▶ Work to be completed
Scan the records below for the line with "diff --git a/README.md b/README.md" and the line with "## A look around". Repeat those two lines and every line between them exactly, and nothing else.

++++ Given entries ++++

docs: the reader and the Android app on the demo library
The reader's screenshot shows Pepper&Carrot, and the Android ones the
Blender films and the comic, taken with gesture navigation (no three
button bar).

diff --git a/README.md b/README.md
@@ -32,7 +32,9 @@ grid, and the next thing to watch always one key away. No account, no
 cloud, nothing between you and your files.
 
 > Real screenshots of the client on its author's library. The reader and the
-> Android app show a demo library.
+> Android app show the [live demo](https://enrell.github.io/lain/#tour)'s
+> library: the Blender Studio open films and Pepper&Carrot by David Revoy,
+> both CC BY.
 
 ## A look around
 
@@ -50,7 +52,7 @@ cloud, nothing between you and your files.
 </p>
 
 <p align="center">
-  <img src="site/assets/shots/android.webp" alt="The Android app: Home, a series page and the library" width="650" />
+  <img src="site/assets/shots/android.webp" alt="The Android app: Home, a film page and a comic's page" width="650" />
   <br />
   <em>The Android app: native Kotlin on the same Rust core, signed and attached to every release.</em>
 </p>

++++

▶ Exercise solution
diff --git a/README.md b/README.md
@@ -32,7 +32,9 @@ grid, and the next thing to watch always one key away. No account, no
 cloud, nothing between you and your files.
 
 > Real screenshots of the client on its author's library. The reader and the
-> Android app show a demo library.
+> Android app show the [live demo](https://enrell.github.io/lain/#tour)'s
+> library: the Blender Studio open films and Pepper&Carrot by David Revoy,
+> both CC BY.
 
 ## A look around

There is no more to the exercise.